▶ Data extracts:

+---+

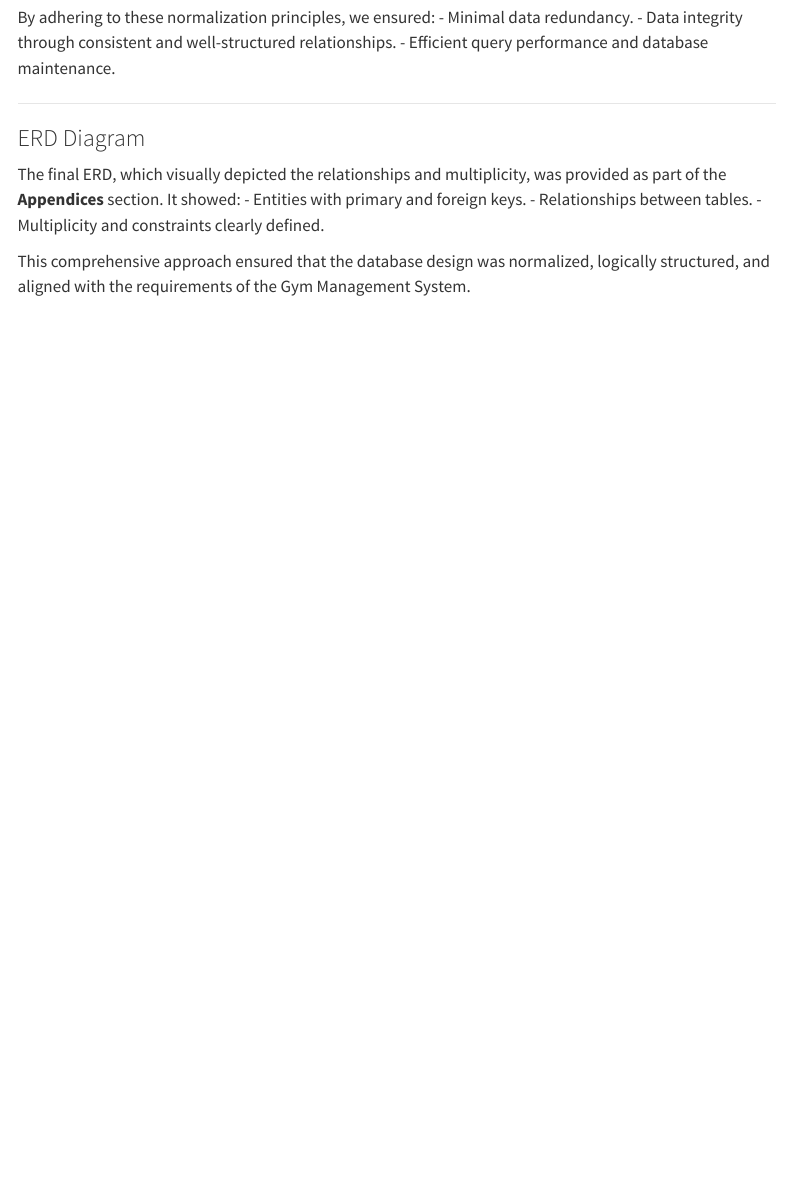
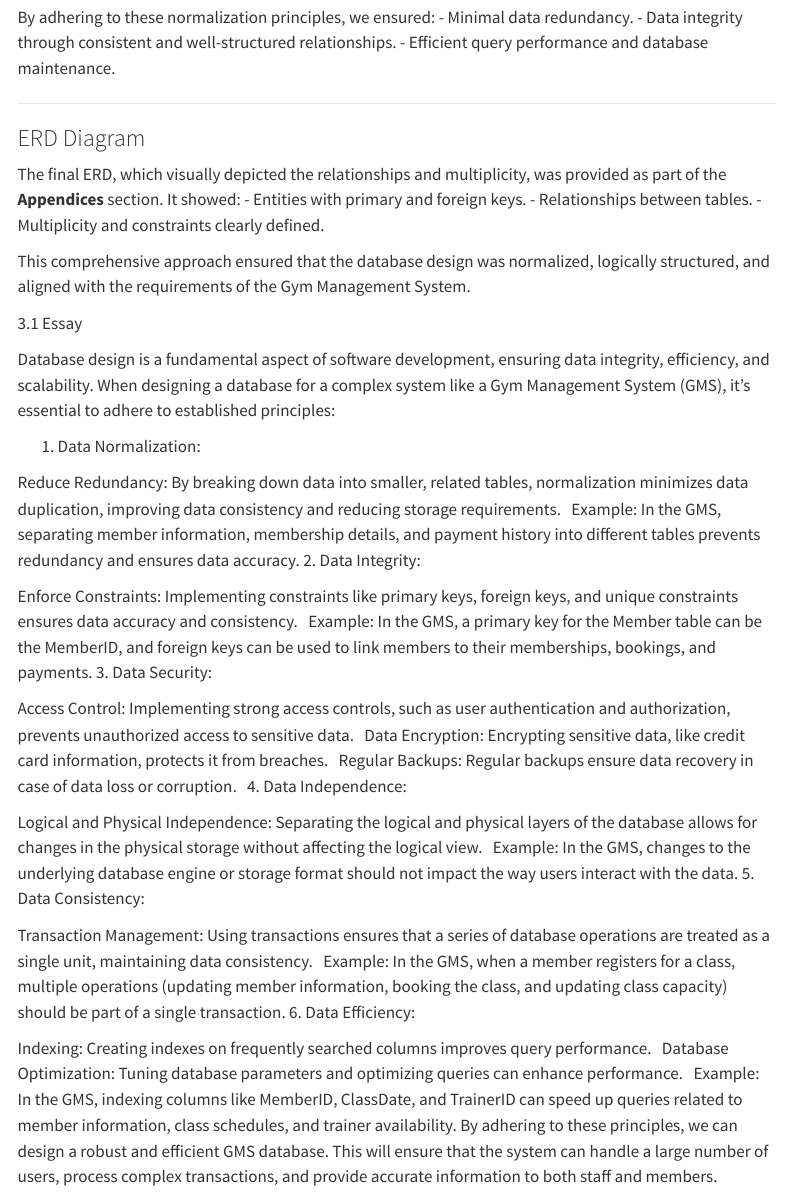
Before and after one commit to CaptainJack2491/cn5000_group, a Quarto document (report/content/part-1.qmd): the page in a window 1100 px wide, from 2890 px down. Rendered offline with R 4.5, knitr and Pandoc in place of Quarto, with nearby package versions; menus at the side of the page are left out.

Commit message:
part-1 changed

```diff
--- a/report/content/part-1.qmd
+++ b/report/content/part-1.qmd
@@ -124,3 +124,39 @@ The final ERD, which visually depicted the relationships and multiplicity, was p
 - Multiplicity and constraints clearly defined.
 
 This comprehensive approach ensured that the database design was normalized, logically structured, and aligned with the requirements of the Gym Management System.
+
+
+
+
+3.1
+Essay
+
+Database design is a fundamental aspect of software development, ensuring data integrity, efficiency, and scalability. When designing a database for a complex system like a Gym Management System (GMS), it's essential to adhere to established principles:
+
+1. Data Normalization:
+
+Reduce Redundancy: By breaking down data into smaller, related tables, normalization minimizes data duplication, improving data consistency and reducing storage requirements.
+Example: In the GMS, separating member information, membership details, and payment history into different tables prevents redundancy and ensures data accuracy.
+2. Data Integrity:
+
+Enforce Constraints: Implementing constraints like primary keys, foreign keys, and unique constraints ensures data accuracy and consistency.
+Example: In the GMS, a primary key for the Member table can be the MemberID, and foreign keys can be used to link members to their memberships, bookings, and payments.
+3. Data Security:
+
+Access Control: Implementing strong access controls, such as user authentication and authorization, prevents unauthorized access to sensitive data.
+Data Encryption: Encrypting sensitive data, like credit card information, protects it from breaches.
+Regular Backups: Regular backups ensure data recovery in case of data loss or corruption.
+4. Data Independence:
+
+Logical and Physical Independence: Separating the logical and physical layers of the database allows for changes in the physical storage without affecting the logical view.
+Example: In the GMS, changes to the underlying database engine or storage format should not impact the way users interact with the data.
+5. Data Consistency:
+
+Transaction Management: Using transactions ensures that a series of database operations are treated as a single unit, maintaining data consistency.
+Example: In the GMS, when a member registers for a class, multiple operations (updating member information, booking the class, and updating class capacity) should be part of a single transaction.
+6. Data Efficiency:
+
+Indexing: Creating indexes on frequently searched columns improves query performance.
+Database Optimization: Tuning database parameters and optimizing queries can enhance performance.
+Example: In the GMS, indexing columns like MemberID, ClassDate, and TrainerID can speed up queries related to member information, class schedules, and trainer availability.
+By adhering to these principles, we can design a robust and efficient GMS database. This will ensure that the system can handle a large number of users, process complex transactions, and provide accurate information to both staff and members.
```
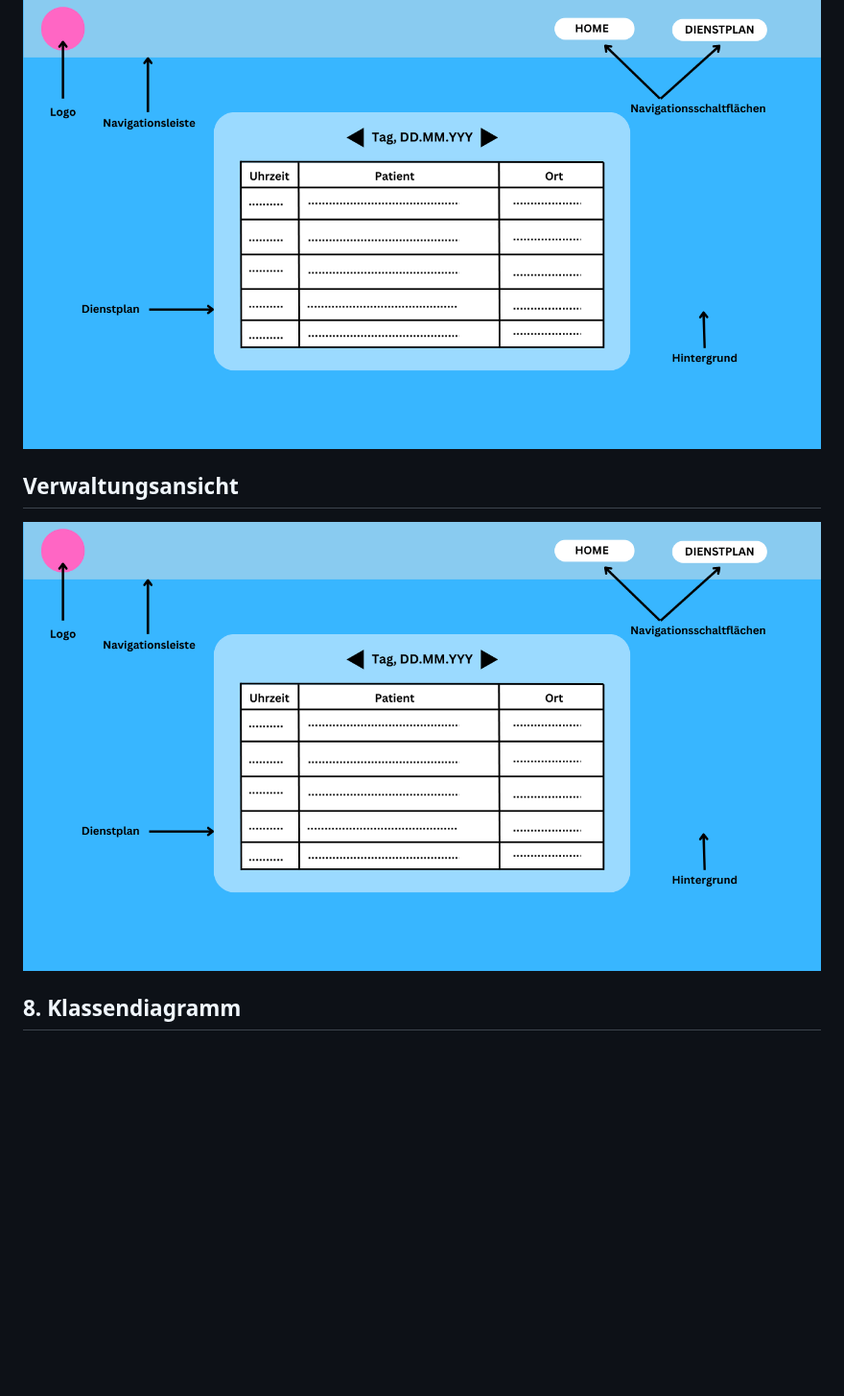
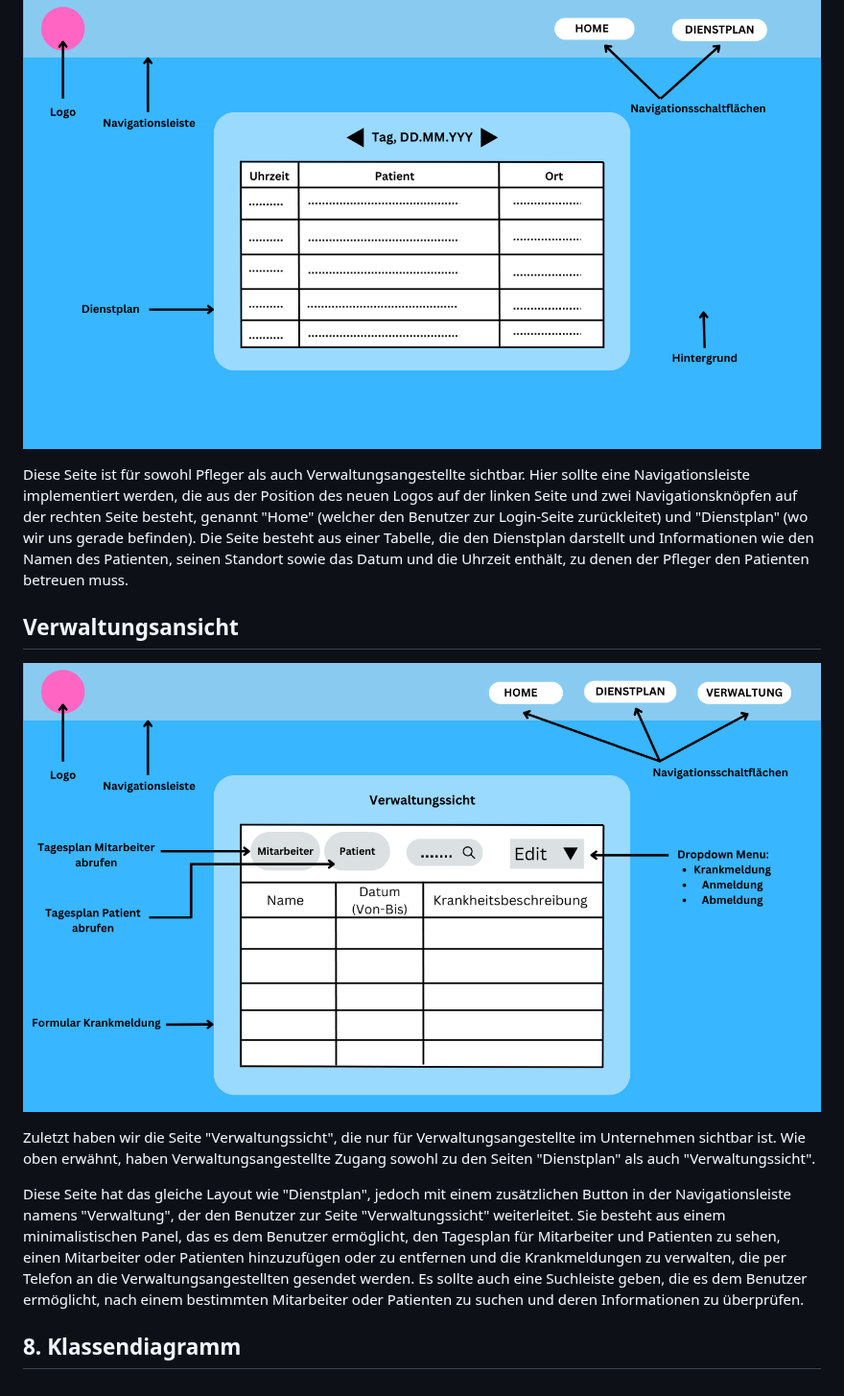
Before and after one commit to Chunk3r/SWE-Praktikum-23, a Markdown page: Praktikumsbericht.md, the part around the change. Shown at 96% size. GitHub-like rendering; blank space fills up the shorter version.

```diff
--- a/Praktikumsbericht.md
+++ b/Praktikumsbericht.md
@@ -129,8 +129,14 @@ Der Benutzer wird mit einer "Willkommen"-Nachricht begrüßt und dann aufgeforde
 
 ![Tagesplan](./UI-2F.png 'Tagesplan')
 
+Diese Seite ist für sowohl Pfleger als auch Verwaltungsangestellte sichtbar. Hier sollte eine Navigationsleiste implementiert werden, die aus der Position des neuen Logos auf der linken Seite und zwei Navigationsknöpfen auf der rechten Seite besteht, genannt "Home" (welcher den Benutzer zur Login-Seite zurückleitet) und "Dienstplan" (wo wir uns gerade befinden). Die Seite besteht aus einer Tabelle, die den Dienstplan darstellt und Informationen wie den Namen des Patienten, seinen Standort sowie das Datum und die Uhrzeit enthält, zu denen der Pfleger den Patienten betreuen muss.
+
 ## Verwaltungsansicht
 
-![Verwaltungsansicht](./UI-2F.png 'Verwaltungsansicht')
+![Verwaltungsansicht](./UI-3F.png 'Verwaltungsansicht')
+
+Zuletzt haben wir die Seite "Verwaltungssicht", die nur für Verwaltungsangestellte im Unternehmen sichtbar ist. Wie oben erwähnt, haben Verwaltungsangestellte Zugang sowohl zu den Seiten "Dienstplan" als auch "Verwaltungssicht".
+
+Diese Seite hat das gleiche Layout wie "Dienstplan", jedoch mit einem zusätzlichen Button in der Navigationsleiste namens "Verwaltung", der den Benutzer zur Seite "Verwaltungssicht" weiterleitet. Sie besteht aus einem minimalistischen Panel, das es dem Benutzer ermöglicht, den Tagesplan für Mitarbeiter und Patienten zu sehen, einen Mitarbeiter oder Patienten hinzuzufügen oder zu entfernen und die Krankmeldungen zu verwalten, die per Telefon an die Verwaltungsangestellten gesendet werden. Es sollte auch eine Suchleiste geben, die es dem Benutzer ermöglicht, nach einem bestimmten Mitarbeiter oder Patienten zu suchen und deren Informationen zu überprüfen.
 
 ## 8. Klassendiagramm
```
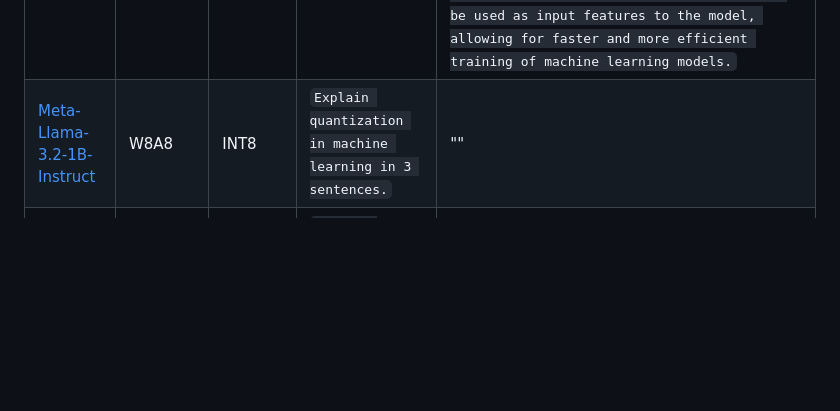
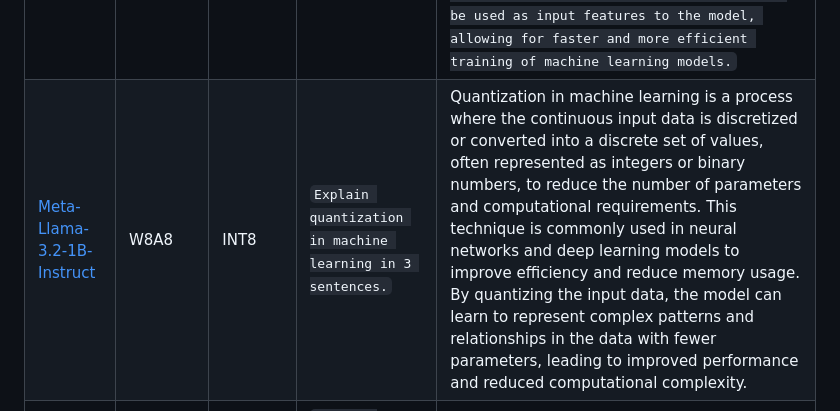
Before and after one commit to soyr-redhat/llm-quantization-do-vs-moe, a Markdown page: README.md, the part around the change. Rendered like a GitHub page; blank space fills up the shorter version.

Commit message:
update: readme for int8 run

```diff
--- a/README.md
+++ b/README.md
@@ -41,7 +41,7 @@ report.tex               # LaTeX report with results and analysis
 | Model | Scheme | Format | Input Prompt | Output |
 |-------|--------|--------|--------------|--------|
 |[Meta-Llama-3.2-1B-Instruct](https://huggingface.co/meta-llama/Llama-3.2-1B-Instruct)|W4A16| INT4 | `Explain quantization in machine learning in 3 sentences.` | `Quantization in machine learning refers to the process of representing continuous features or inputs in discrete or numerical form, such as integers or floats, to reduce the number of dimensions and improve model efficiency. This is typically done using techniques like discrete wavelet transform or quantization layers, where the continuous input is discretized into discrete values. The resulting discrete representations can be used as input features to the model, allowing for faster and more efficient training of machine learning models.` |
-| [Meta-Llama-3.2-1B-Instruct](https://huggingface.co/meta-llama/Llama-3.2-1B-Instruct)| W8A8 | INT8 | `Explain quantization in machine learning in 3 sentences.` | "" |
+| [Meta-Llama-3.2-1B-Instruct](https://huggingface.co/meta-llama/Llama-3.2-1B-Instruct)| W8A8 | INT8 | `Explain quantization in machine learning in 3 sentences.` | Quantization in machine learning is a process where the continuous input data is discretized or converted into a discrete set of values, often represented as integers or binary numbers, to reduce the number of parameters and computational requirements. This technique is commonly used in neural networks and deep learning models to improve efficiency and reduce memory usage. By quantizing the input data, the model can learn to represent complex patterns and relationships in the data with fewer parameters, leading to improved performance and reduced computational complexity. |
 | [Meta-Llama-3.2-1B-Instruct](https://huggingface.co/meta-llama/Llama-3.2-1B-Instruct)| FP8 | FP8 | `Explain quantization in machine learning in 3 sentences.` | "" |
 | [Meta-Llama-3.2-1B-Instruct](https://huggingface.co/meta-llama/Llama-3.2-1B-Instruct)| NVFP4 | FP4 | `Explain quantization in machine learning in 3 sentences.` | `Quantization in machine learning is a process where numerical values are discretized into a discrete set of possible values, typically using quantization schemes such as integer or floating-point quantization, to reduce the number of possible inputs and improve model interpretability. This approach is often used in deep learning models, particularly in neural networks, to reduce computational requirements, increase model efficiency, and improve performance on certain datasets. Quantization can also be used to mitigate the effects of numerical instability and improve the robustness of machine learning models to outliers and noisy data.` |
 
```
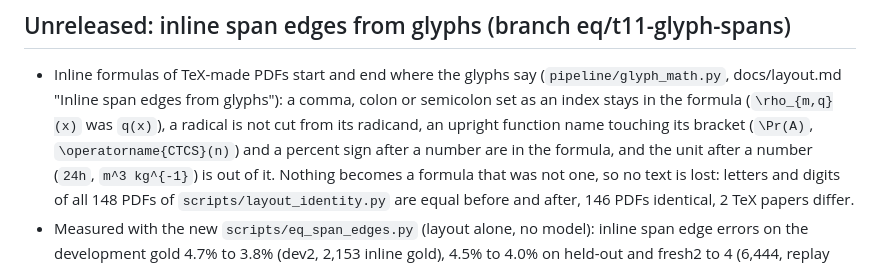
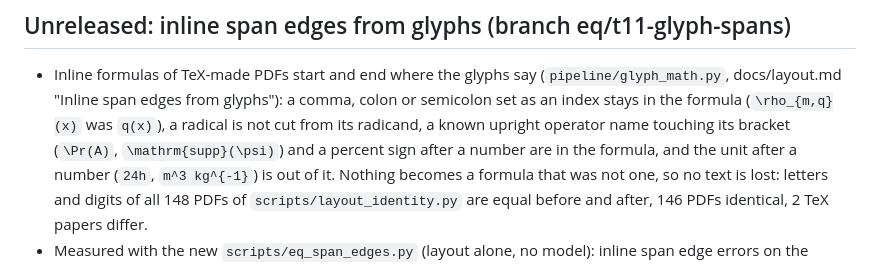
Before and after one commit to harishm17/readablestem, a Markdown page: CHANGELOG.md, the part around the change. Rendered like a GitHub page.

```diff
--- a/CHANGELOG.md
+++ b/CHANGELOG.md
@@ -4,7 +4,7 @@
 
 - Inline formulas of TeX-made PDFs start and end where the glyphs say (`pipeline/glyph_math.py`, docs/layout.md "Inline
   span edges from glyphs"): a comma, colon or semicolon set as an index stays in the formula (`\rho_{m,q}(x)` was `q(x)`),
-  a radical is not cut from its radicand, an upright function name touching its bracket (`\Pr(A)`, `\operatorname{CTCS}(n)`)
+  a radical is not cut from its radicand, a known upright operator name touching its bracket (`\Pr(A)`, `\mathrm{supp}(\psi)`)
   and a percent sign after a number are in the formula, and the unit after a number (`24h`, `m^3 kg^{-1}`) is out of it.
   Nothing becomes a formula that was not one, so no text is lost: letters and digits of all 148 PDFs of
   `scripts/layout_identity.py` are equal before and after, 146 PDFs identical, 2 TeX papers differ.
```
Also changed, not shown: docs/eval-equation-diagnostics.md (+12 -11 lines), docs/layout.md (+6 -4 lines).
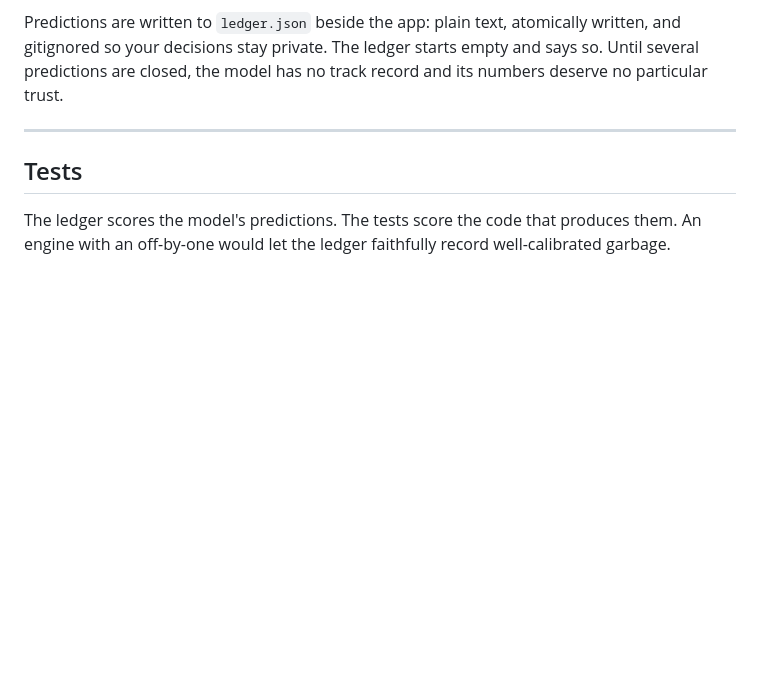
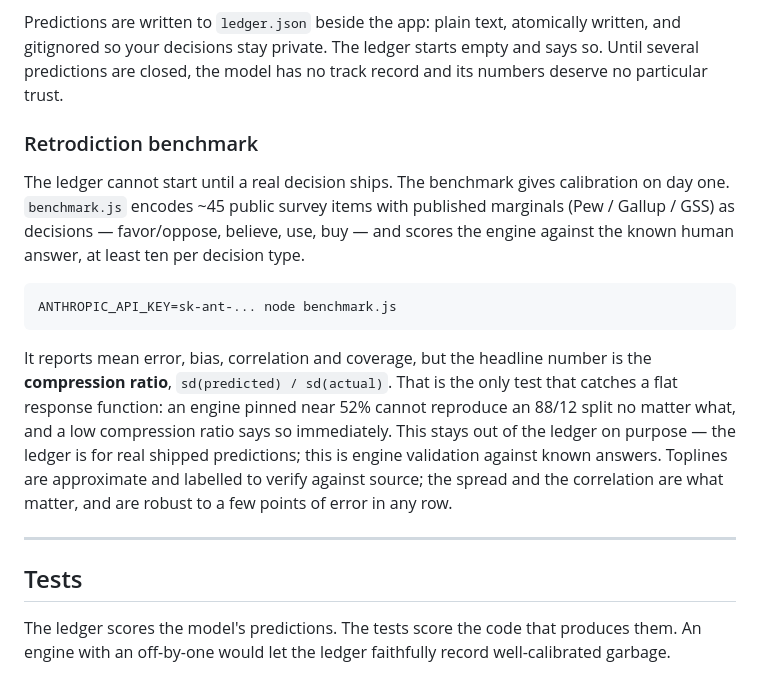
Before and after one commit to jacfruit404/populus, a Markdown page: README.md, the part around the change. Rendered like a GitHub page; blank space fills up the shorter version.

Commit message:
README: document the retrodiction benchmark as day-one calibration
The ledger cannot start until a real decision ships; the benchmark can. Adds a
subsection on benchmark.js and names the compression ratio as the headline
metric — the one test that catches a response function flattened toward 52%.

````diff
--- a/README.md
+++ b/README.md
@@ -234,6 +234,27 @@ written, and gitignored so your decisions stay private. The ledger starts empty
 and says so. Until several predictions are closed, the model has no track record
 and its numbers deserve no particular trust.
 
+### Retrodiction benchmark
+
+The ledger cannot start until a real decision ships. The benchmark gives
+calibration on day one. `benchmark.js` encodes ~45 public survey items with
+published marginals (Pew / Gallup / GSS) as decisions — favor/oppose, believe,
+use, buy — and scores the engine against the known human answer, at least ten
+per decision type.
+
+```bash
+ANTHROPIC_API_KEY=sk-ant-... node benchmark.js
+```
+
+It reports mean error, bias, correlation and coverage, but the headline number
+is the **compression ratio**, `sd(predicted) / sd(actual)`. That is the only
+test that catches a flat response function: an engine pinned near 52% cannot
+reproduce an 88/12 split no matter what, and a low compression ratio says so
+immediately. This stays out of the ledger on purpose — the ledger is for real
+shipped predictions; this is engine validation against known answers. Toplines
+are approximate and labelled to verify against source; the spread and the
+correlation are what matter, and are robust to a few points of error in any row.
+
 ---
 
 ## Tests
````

+---+

▶ Work item: Scan the records for lines that hold "benchmark", and reproduce each one you find.

▶ Problem solution:
README: document the retrodiction benchmark as day-one calibration
The ledger cannot start until a real decision ships; the benchmark can. Adds a
subsection on benchmark.js and names the compression ratio as the headline
+### Retrodiction benchmark
+The ledger cannot start until a real decision ships. The benchmark gives
+calibration on day one. `benchmark.js` encodes ~45 public survey items with
+ANTHROPIC_API_KEY=sk-ant-... node benchmark.js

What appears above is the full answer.